**WORK INSTRUCTIONS:** Scan the lines below for the word "text". Copy each line you find it in.

** Opening RECORDS SUPPLIED block **

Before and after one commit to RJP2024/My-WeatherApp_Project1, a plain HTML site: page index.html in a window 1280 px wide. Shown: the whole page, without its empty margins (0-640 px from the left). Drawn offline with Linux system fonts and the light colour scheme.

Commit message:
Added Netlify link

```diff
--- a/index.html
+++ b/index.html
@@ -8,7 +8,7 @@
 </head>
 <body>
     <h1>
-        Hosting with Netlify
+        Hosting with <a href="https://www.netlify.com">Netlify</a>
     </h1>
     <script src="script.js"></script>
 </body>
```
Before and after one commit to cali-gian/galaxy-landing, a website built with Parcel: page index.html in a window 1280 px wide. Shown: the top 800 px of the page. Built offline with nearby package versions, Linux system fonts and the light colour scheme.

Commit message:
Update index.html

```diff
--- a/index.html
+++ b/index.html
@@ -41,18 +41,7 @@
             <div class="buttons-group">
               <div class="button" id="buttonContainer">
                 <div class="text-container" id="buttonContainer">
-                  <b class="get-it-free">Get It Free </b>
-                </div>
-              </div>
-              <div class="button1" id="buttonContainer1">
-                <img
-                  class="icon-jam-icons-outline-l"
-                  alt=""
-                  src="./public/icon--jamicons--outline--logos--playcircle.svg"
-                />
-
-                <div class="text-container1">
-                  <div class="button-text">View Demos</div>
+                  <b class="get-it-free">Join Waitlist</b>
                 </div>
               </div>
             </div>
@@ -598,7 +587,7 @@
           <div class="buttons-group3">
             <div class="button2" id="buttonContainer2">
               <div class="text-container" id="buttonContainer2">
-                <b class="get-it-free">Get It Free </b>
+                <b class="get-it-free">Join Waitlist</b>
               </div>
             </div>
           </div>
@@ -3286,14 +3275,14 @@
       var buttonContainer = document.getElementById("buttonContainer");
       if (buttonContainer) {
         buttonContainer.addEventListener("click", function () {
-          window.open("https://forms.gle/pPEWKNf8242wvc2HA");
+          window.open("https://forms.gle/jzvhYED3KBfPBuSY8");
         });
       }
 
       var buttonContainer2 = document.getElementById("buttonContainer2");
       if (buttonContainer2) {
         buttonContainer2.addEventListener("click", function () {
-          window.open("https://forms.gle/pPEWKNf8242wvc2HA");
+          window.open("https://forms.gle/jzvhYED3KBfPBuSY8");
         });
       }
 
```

** Closing RECORDS SUPPLIED block **

**COMPLETED EXERCISE:**
                 <div class="text-container" id="buttonContainer">
-                <div class="text-container1">
-                  <div class="button-text">View Demos</div>
               <div class="text-container" id="buttonContainer2">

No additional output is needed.